P&Z Approves Upper Downtown Height Restrictions
OCEAN CITY - Over two months have passed since the Planning and Zoning Commission decided to re-advertise a public hearing concerning comprehensive rezoning and amendments to zoning regulations for properties zoned R-2 and R-3a.
That meeting finally came to be Tuesday night and after a brief hearing commissioners discussed the issues regarding height restrictions in those zones and what they thought would be best, ultimately ending in two motions that set separate height limits for both.
It was on Jan. 9 at another Planning and Zoning Commission meeting when the topic was first brought up but it was not long after when the commissioners felt more discussion and a larger consensus would be needed.
The two zoning districts, also known as the Upper Downtown Design Overlay Zone District, were facing amendments that would reduce the current maximum height of 50 feet and five-story buildings to a lesser height that would be in accordance with the town's Comprehensive Master Plan.
That plan, according to Blaine Smith, zoning administrator for the Ocean City Department of Planning and Community Development, was put into place to give that neighborhood some level of protection in the future with existing buildings and to encourage redevelopment. Since then, some property owners have done so, but in excess of up to five stories. Residents in the downtown area said the larger buildings are out of character with the rest of the area, something that the plan set out to protect in the beginning.
Jesse Houston, director of Planning and Community Development, reintroduced the topic again Tuesday night, explaining the zones in question as well as showing examples of what the city considers two-story versus two-and-a-half-story buildings, and other heights, for clarification.
According to Houston, of the 423 buildings found in the two districts, only seven exceed the previously proposed three-story limit. If a height limitation was approved, Houston went on to say how the buildings affected most would be newer ones as well as condominiums since redevelopment becomes unappealing if developers are unable to maximize the profitability from their property.
It was then that Houston presented a proposal that consisted of two parts, the first of which stated that the area zoned R-1 would have a height limit of three stories, or 35 feet. The second part stated that the areas currently zoned R3-A would have a height restriction of four stories, or 40 feet.
First to speak out on his disapproval of the proposal was local resident and property owner Joe Hall.
'I just don't see the correlation between height and positive reinvestment and redevelopment in my neighborhood,' the former city councilman said in his opening remarks. 'I feel that this would be one new barrier for a person considering reinvesting and redeveloping their property to not do that.'

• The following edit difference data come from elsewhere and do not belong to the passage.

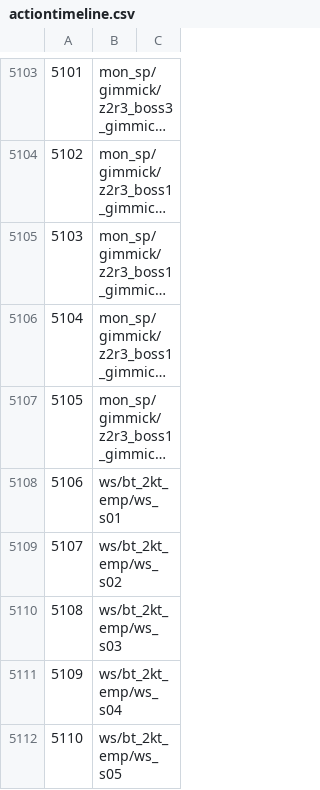
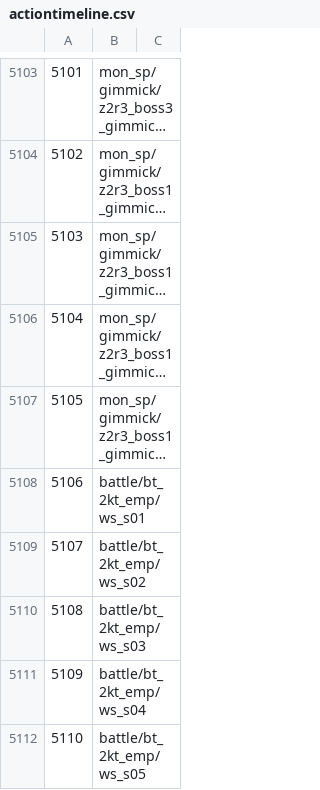
Before and after one commit to imchillin/CMTool, a CSV file: FFXIVTool/Resources/actiontimeline.csv, drawn as a sheet; only a part is shown, gaps mark what is left out; long unchanged cells end in …; the diff covers the shown part only; the diff names each change by its address in the sheet, - before the commit and + after, or states it on an @@ line.

```diff
--- a/FFXIVTool/Resources/actiontimeline.csv
+++ b/FFXIVTool/Resources/actiontimeline.csv
-B5108: ws/bt_2kt_emp/ws_s01
+B5108: battle/bt_2kt_emp/ws_s01
-B5109: ws/bt_2kt_emp/ws_s02
+B5109: battle/bt_2kt_emp/ws_s02
-B5110: ws/bt_2kt_emp/ws_s03
+B5110: battle/bt_2kt_emp/ws_s03
-B5111: ws/bt_2kt_emp/ws_s04
+B5111: battle/bt_2kt_emp/ws_s04
-B5112: ws/bt_2kt_emp/ws_s05
+B5112: battle/bt_2kt_emp/ws_s05
```
Also changed, not shown: 144 edited cells elsewhere in this file, 17 other files.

Hall went on to say he feels the commissioners are better suited to support and back up design guidelines already in place so as to allow positive redevelopment through those avenues since he believes restrictions do not make good incentives.

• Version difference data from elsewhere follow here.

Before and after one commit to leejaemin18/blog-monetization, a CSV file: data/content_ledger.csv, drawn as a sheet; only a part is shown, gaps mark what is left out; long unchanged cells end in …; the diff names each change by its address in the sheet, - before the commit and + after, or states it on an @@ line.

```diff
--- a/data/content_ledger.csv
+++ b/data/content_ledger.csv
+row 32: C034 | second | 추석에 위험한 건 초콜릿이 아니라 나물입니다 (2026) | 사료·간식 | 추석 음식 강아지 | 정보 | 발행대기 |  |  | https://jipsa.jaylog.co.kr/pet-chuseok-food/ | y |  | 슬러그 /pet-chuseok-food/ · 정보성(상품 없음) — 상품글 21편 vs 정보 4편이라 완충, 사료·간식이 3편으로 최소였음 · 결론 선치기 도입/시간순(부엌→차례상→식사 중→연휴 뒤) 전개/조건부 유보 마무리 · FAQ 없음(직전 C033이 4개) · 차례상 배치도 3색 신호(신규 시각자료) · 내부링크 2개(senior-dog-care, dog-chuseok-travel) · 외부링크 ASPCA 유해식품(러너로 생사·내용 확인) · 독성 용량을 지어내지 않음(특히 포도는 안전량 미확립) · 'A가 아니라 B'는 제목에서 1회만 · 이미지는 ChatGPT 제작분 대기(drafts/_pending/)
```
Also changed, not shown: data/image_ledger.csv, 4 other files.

Another person against the height limitations was Joe Moore, a local property lawyer for Williams Hammond Moore Shockley & Harrison P.A., who was on hand to represent two of his clients who own property in the areas in question.
Moore stressed that roof design is a key element in this issue and that it should be implemented to its fullest in order to get the most out of a building's height. Supporting an idea mentioned earlier by Commissioner Joel Brous, Moore said allowing a half story or a dormered living space on top of an existing three- or four-story building would be ideal.
'What you've done is maintain the incentive to develop because you haven't just sliced a story off the top of a building, but you have obligated that person in their redevelopment to be very aware of the character of the neighborhood,' he said. 'Reducing height is not the ultimate solution to the character of a neighborhood, it's what you do with what you have in the height of a building that defines the character.'
The commissioners began to get on board with the idea that essentially, under an altered proposal, a four-story building would be able to have three and a half floors of living with a floor for parking, thus keeping it at the desired 40 foot mark. The only change would be the allowance of the half story within an existing roof.
However, debate over whether or not both zoning areas should have the same height limitations arose when Commissioner Peck Miller asked if the current proposal with the half story added on would be viable. Commissioner Lauren Taylor said the three-and-a-half-story limitation in the R-1 zone would ultimately suffer since owners along there would most likely not use the first floor for parking and instead get all the living space they could out of what they had.
Miller countered, saying how the lots in R-1 are smaller than R3-A and that he thinks the two should be differentiated because of their density levels.
'Regardless of whether you say people are or aren't building houses, they are going to redevelop if they can go to 3.5 - someone will build a house down there in a heartbeat,' he said. 'I think it's a great incentive and it will maintain the character of what we are trying to keep in Ocean City for a long time.'
Commissioner Pam Buckley was on board with Miller and said part of making the downtown area attractive is taking different areas and keeping them in character with neighboring areas.
'You can have multi-unit buildings that are compatible with the single family and I think that's what we are looking for,' she said.
Miller then made a motion to restrict properties zoned R3-A to 4.5 stories. The motion unanimously passed and a motion to restrict properties zoned R-1 to 3.5 stories was made. This motion met a bit of resistance from Brous and Taylor, although it still passed with a 4-2 vote. Also included in the motions was OCDC's recommendation to make voluntary development incentives, such as widened sidewalks and setbacks to match neighboring buildings, as mandatory.